Here we are in 2015, smugly admiring spreadsheets that carefully track cost and schedule, thinking that we have wrestled our project into submission... but wait! Where’s the row-or-column labeled Quality?
It isn’t there yet. That’s because these are still the bad old days, when we build our widget, write our code, or design our procedure, then go back and test it to see if it might actually work. I believe that in the year 2025, we will all practice Technical Performance Measurement (TPM). Metrics for defect and failure prevention will be taken and analyzed during the project planning and implementation phases so that they can be addressed in the design phase, when it’s much less costly to make fixes.
As both a working project manager and an instructor, I’m often asked how future students will learn the art and science of project management, and how they will prove to potential employers that they know their stuff.

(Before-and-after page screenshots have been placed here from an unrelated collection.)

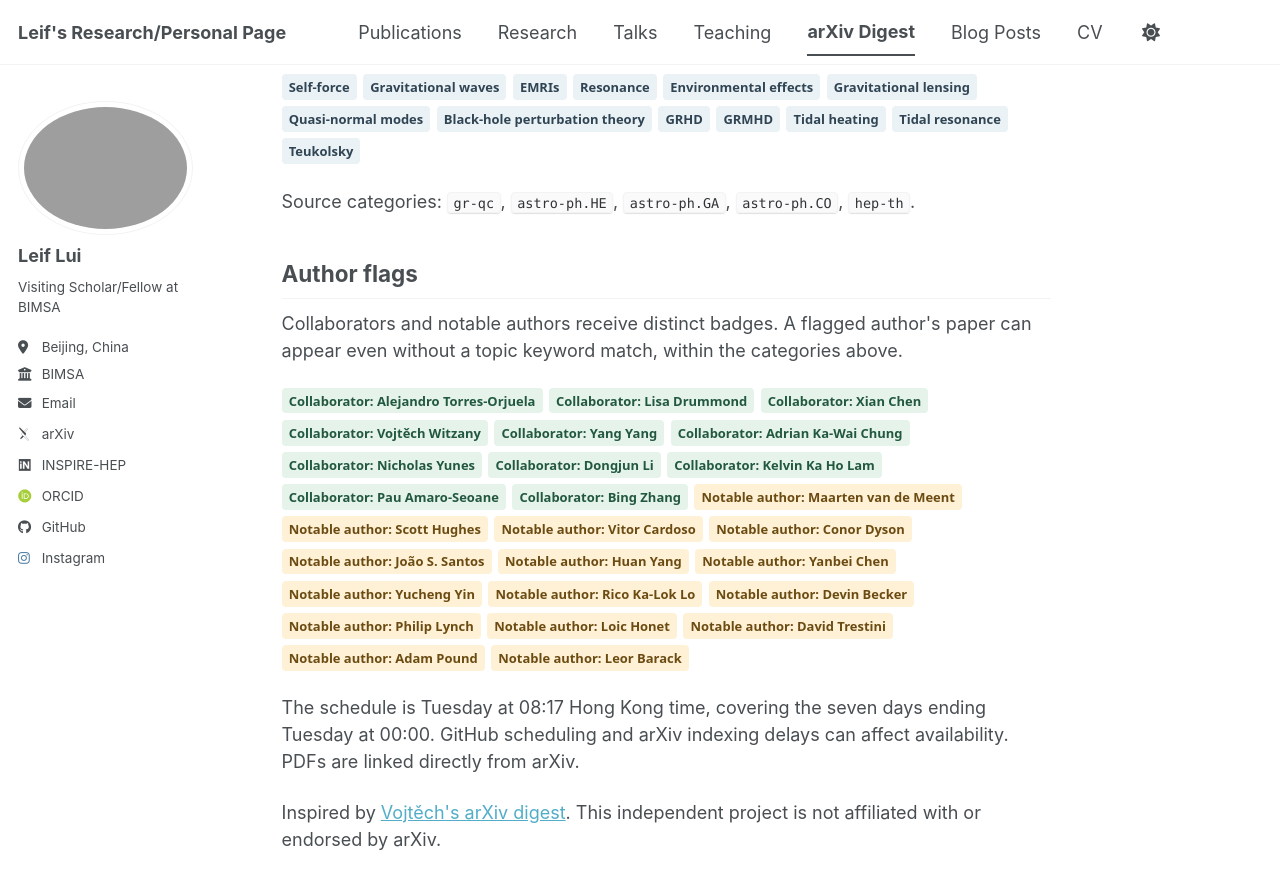
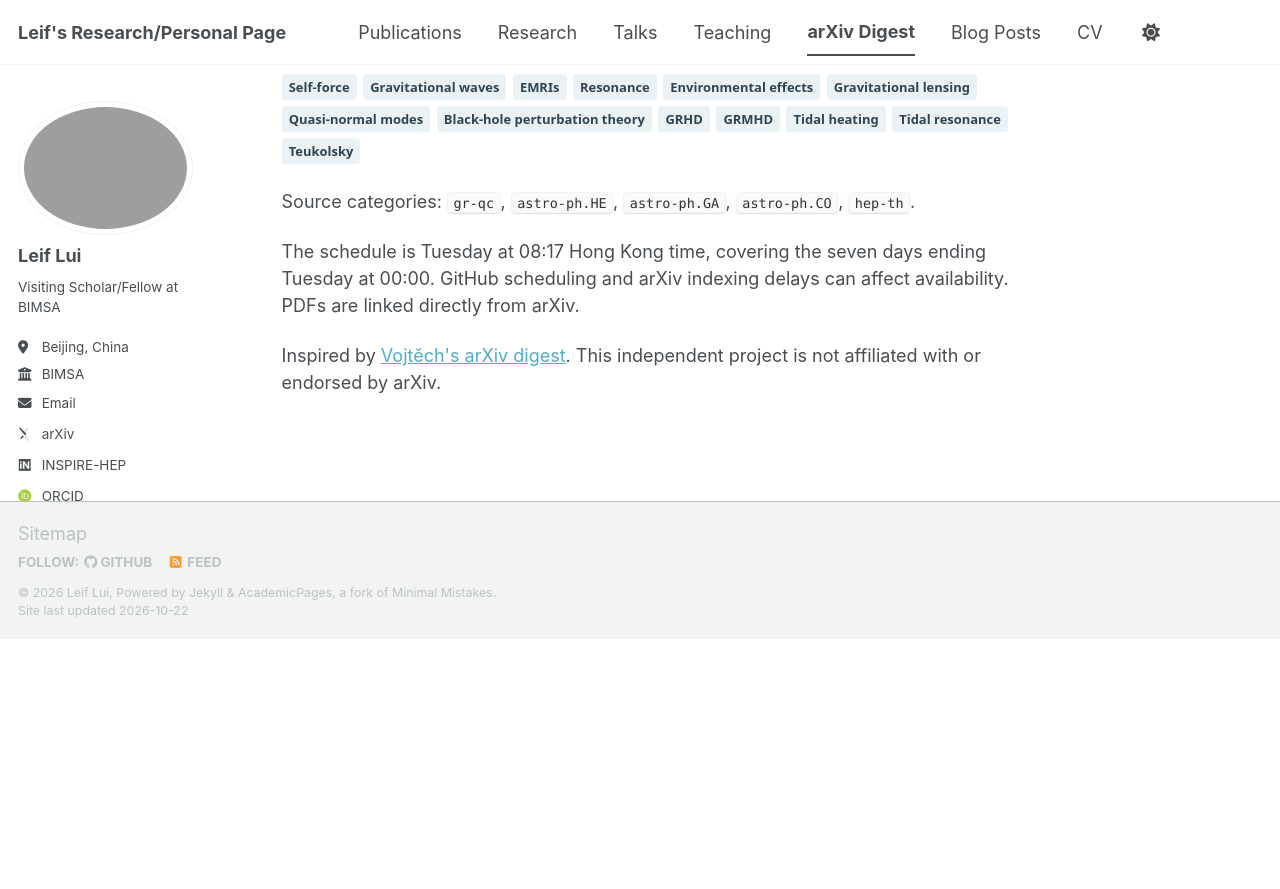
Before and after one commit to leiflui/leiflui.github.io, a Jekyll site: the page built from _pages/arxiv-digest.html, in a window 1280 px wide and 900 px high, scrolled down 696 px. Shown: the top 889 px of the window. Built offline with Jekyll 4.4.1, drawn with Linux system fonts in a browser that asks for light colours; some web fonts are replaced; a script bundle is joined from its source files by our own code; library files that are not in the unit come from our copies; after the commit the page ends 1335 px from its top, so only the background shows below that.

Commit message:
Hide author lists on arXiv digest homepage

```diff
--- a/_pages/arxiv-digest.html
+++ b/_pages/arxiv-digest.html
@@ -32,14 +32,6 @@ description: "A weekly research watch for gravitational physics and relativistic
   <p class="arxiv-badges">{% for topic in preferences.topics %}<span class="arxiv-badge">{{ topic.name | escape }}</span>{% endfor %}</p>
   <p>Source categories: {% for category in preferences.categories %}<code>{{ category | escape }}</code>{% unless forloop.last %}, {% endunless %}{% endfor %}.</p>
 
-  <h2>Author flags</h2>
-  <p>Collaborators and notable authors receive distinct badges. A flagged author's paper can appear even without a topic keyword match, within the categories above.</p>
-  <p class="arxiv-badges">
-    {% for name in preferences.author_flags.collaborators %}<span class="arxiv-badge arxiv-collaborators">Collaborator: {{ name | escape }}</span>{% endfor %}
-    {% for name in preferences.author_flags.notable_authors %}<span class="arxiv-badge arxiv-notable_authors">Notable author: {{ name | escape }}</span>{% endfor %}
-  </p>
-  {% if preferences.author_flags.collaborators.size == 0 and preferences.author_flags.notable_authors.size == 0 %}<p>No author names have been flagged yet.</p>{% endif %}
-
   <p>The schedule is Tuesday at 08:17 Hong Kong time, covering the seven days ending Tuesday at 00:00. GitHub scheduling and arXiv indexing delays can affect availability. PDFs are linked directly from arXiv.</p>
   <p>Inspired by <a href="https://github.com/VojtechW/vojtechs-arxiv-digest">Vojtěch's arXiv digest</a>. This independent project is not affiliated with or endorsed by arXiv.</p>
 </div>
```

While project management skills are transferable across industries, running a project at a power company is different from running one for a software firm, or for the government. I envision that by 2025, PMI® will expand their certification offerings to include industry specific credentials. First you will take the general examination to prove you have your basic chops, and if you pass, you sit for the exam for the specific certification in your field of interest. Think of merit badges for Boy Scouts.
But why stop there? Accountants take the CPA exam, lawyers have to pass the bar exam, and so I see state professional licensing for the project manager of the future. You will take the general examination, and then work in your specific field of study for a pre-determined number of years before satisfying eligibility requirements to take the specific certification exam.
Putting it all together
When you view all of these predictions as a whole, the future looks bright for those who are able to adapt to changing trends by increasing their knowledge of new tools and techniques, and through pursuing accreditation for knowing how to run projects in their specific industries.
Marty Wartenberg, M.B.A., P.E., has spent over 40 years managing companies and projects in aerospace, software, commercial product development, oil field instrumentation and pharma R&D. A project management instructor since 1988, his projects have been featured in the PMNet as examples of the application of basic and advanced project management techniques in high technology rapid development type projects. Marty has received a distinguished instructor award from UCI, and had been selected by the McDonald Douglas Corporation (now Boeing) as a major contributor during the C-17 training program. He has taught project management in Europe, the Middle East, Asia and South America, and is a frequent speaker on special topics at PMI and the International Council on Systems Engineering chapters throughout California.